Dataset excerpts

==============================

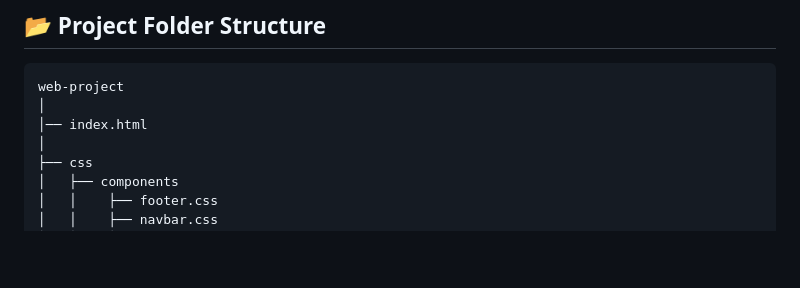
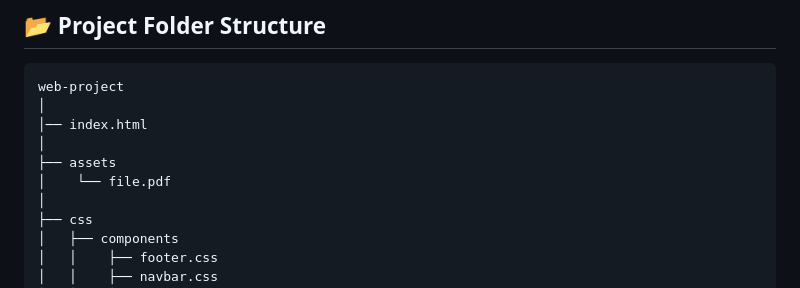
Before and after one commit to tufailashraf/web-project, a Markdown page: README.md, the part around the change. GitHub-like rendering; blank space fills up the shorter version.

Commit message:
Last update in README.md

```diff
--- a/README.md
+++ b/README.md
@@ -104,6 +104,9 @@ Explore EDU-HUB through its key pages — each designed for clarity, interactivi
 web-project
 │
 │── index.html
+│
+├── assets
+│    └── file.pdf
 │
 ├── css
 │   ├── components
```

==============================

WHAT NEEDS TO BE DONE
Set down the records exactly, without the pictures.

WORKED SOLUTION
Before and after one commit to tufailashraf/web-project, a Markdown page: README.md, the part around the change. GitHub-like rendering; blank space fills up the shorter version.

Commit message:
Last update in README.md

```diff
--- a/README.md
+++ b/README.md
@@ -104,6 +104,9 @@ Explore EDU-HUB through its key pages — each designed for clarity, interactivi
 web-project
 │
 │── index.html
+│
+├── assets
+│    └── file.pdf
 │
 ├── css
 │   ├── components
```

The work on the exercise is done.